Dataset items:
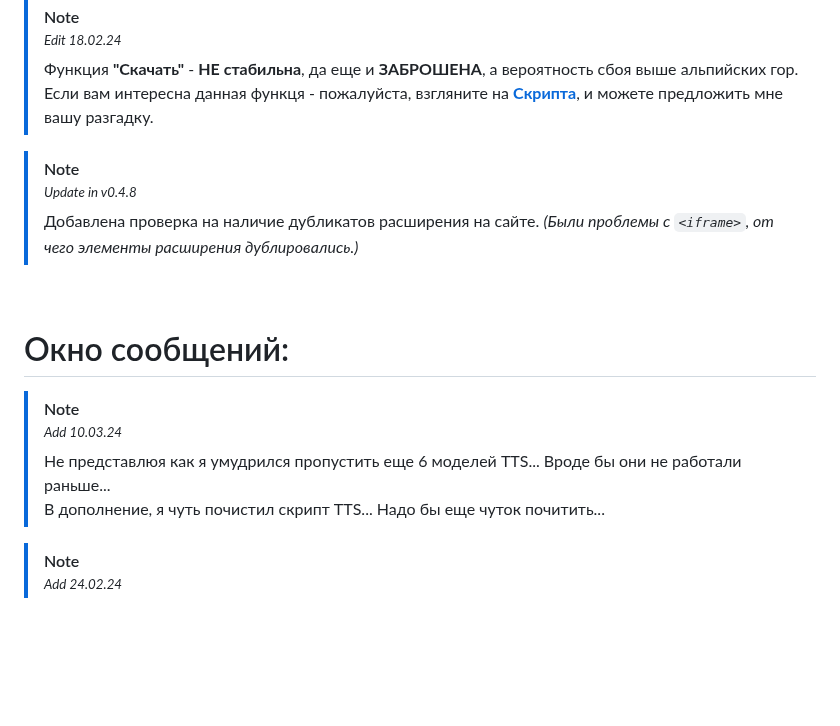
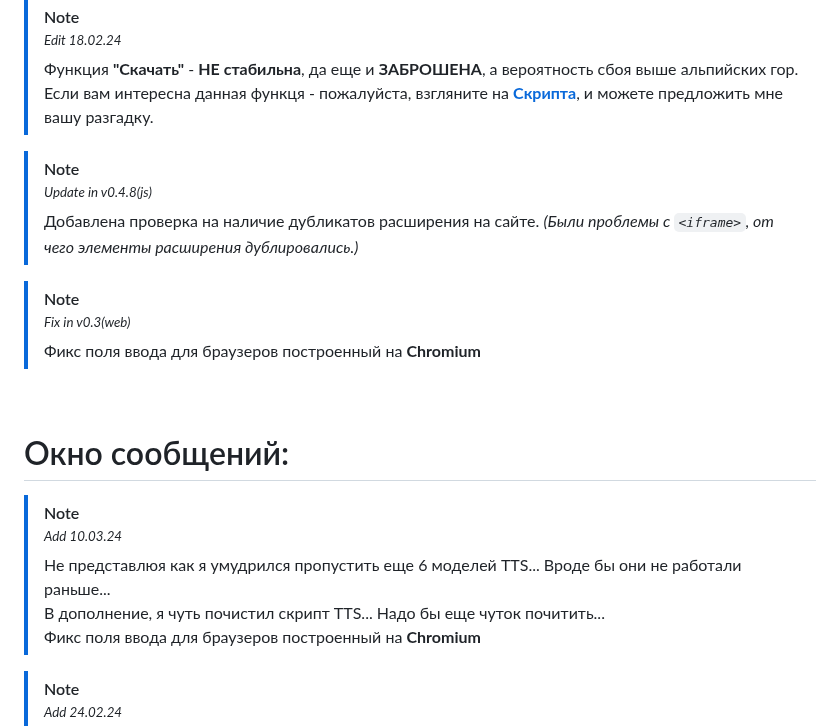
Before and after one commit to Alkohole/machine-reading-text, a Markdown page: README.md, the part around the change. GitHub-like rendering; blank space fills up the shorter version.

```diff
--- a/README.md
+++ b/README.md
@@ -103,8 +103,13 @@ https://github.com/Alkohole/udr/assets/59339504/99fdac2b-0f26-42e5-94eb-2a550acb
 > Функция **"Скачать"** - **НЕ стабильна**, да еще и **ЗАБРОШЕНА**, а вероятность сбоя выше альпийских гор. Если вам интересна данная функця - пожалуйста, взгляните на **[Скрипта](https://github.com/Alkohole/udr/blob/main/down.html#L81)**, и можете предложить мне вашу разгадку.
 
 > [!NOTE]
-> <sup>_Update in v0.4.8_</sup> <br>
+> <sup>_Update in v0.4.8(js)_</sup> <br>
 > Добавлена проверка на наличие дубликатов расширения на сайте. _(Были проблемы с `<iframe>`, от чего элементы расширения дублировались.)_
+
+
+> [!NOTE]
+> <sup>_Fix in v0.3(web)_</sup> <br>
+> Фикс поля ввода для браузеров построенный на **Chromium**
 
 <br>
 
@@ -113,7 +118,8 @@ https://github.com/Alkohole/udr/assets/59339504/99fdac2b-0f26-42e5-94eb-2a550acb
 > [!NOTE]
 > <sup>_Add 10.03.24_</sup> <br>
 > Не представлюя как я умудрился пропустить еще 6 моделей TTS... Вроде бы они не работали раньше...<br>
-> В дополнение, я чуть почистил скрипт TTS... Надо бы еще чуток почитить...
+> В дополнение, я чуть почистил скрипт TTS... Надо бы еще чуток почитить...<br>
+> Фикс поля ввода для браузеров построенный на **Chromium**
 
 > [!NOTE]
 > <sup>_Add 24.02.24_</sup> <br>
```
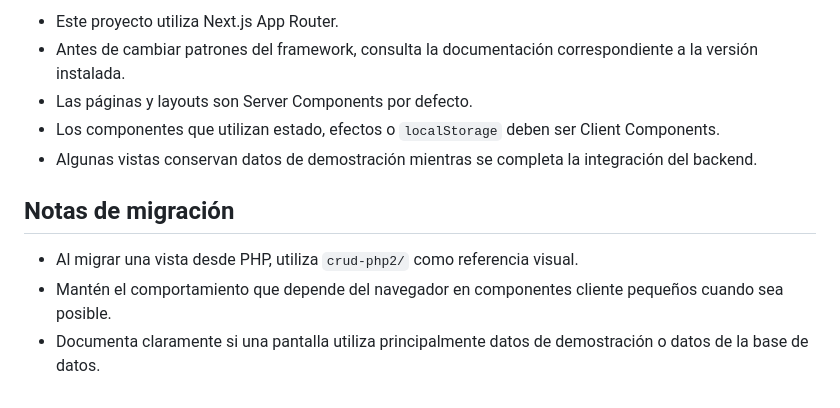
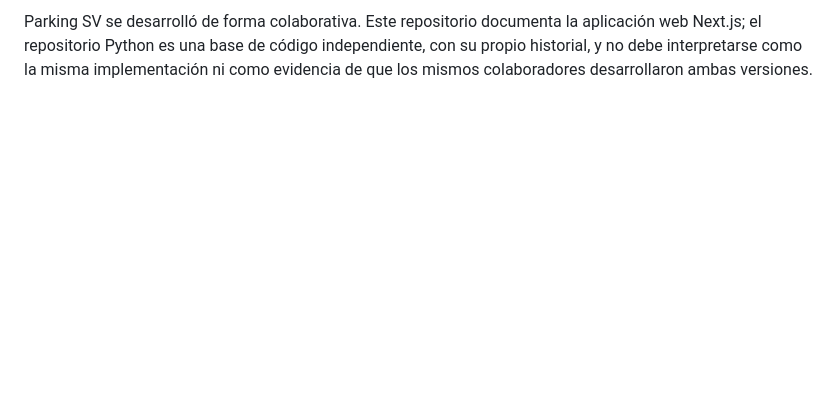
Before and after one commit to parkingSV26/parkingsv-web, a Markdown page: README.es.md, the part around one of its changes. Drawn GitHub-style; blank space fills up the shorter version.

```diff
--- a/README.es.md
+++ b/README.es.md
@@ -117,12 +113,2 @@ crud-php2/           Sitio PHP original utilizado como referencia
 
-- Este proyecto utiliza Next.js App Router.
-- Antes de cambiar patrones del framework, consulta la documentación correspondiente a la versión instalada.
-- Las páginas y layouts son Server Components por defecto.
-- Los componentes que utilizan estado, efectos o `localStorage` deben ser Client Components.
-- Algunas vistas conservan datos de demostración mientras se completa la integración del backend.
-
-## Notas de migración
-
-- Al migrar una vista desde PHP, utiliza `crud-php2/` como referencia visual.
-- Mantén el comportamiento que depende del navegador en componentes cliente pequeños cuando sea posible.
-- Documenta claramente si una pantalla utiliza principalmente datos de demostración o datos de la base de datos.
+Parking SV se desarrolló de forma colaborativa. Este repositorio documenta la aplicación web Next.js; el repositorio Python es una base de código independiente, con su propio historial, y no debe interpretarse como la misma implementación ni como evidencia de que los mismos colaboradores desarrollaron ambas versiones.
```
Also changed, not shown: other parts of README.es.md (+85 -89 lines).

▶ TASK BRIEF
Your reply should consist solely of the number of lines above that contain the word "дополнение".

▶ TASK RESULT
2